**Exercise requirements**
Your reply should reproduce each entry exactly and contain no pictures.
══ Data shown
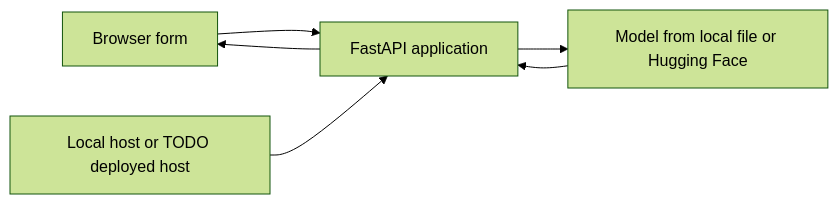
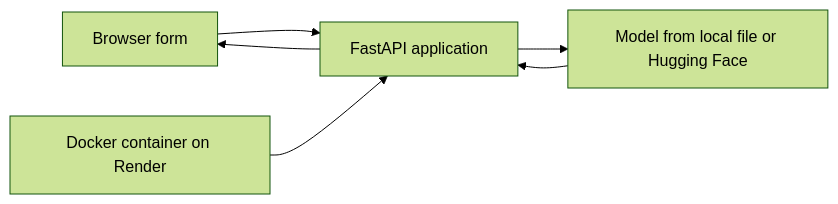
One commit to Cyrusz55/TYPE_2_DIABETES_PREDICTION_PROJECT changed the first of 2 diagrams in README.md. Above: the diagram before and after it, drawn with Mermaid (forest theme). The commit also changed other lines of this file and 5 other files, not shown here.

````diff
--- a/README.md
+++ b/README.md
@@ -24,8 +21,8 @@
 ```mermaid
 flowchart LR
     Browser[Browser form] --> FastAPI[FastAPI application]
     FastAPI --> Model[Model from local file or Hugging Face]
     Model --> FastAPI
     FastAPI --> Browser
-    Hosting[Local host or TODO deployed host] --> FastAPI
+    Hosting[Docker container on Render] --> FastAPI
 ```
````
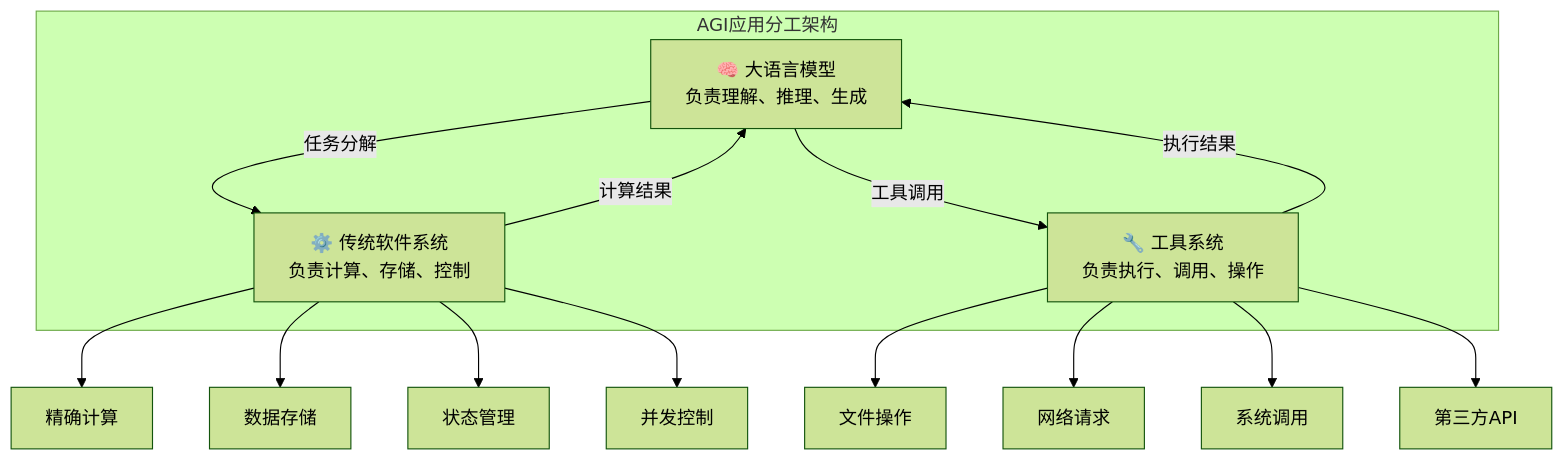
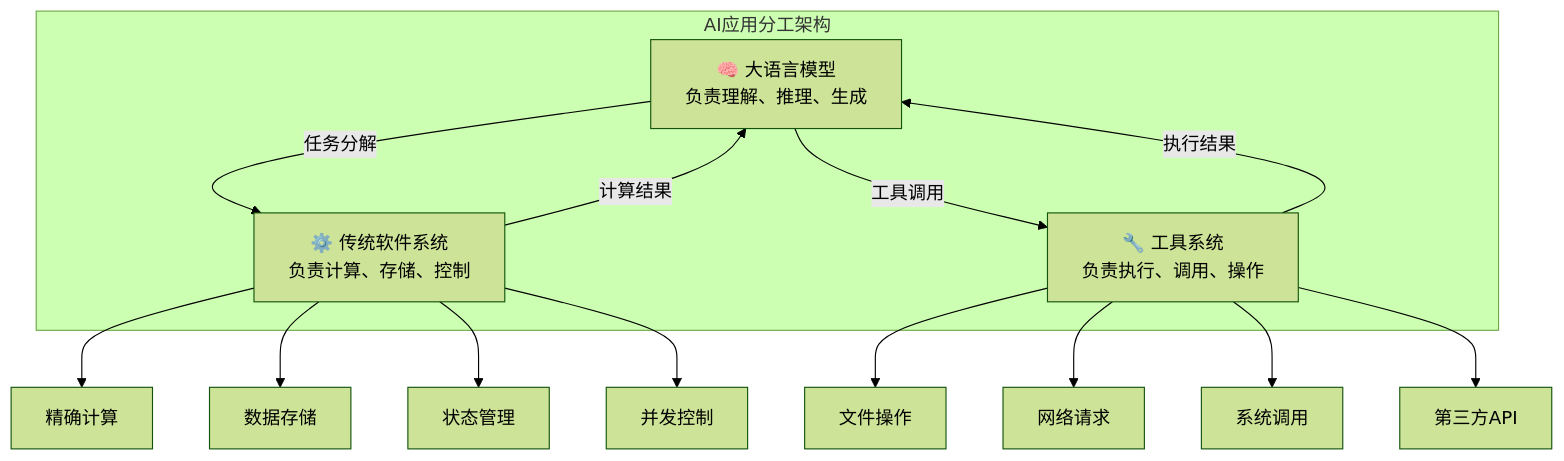
The fifth of 6 diagrams in 第零部分_核心概念预览/0.3_核心开发理念.md (youyoude/agi-app-dev-guide-book), drawn with Mermaid (forest theme) before and after one commit. The commit also changed other lines of this file and 42 other files, not shown here.

````diff
--- a/第零部分_核心概念预览/0.3_核心开发理念.md
+++ b/第零部分_核心概念预览/0.3_核心开发理念.md
@@ -176,23 +176,23 @@
 ```mermaid
 graph TB
-    subgraph "AGI应用分工架构"
+    subgraph "AI应用分工架构"
         LLM[🧠 大语言模型<br/>负责理解、推理、生成]
         SYS[⚙️ 传统软件系统<br/>负责计算、存储、控制]
         TOOLS[🔧 工具系统<br/>负责执行、调用、操作]
     end
     
     LLM --> |任务分解| SYS
     LLM --> |工具调用| TOOLS
     SYS --> |计算结果| LLM
     TOOLS --> |执行结果| LLM
     
     SYS --> SYS1[精确计算]
     SYS --> SYS2[数据存储]
     SYS --> SYS3[状态管理]
     SYS --> SYS4[并发控制]
     
     TOOLS --> TOOLS1[文件操作]
     TOOLS --> TOOLS2[网络请求]
     TOOLS --> TOOLS3[系统调用]
     TOOLS --> TOOLS4[第三方API]
 ```
````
════
**Solved exercise**
One commit to Cyrusz55/TYPE_2_DIABETES_PREDICTION_PROJECT changed the first of 2 diagrams in README.md. Above: the diagram before and after it, drawn with Mermaid (forest theme). The commit also changed other lines of this file and 5 other files, not shown here.

````diff
--- a/README.md
+++ b/README.md
@@ -24,8 +21,8 @@
 ```mermaid
 flowchart LR
     Browser[Browser form] --> FastAPI[FastAPI application]
     FastAPI --> Model[Model from local file or Hugging Face]
     Model --> FastAPI
     FastAPI --> Browser
-    Hosting[Local host or TODO deployed host] --> FastAPI
+    Hosting[Docker container on Render] --> FastAPI
 ```
````
The fifth of 6 diagrams in 第零部分_核心概念预览/0.3_核心开发理念.md (youyoude/agi-app-dev-guide-book), drawn with Mermaid (forest theme) before and after one commit. The commit also changed other lines of this file and 42 other files, not shown here.

````diff
--- a/第零部分_核心概念预览/0.3_核心开发理念.md
+++ b/第零部分_核心概念预览/0.3_核心开发理念.md
@@ -176,23 +176,23 @@
 ```mermaid
 graph TB
-    subgraph "AGI应用分工架构"
+    subgraph "AI应用分工架构"
         LLM[🧠 大语言模型<br/>负责理解、推理、生成]
         SYS[⚙️ 传统软件系统<br/>负责计算、存储、控制]
         TOOLS[🔧 工具系统<br/>负责执行、调用、操作]
     end
     
     LLM --> |任务分解| SYS
     LLM --> |工具调用| TOOLS
     SYS --> |计算结果| LLM
     TOOLS --> |执行结果| LLM
     
     SYS --> SYS1[精确计算]
     SYS --> SYS2[数据存储]
     SYS --> SYS3[状态管理]
     SYS --> SYS4[并发控制]
     
     TOOLS --> TOOLS1[文件操作]
     TOOLS --> TOOLS2[网络请求]
     TOOLS --> TOOLS3[系统调用]
     TOOLS --> TOOLS4[第三方API]
 ```
````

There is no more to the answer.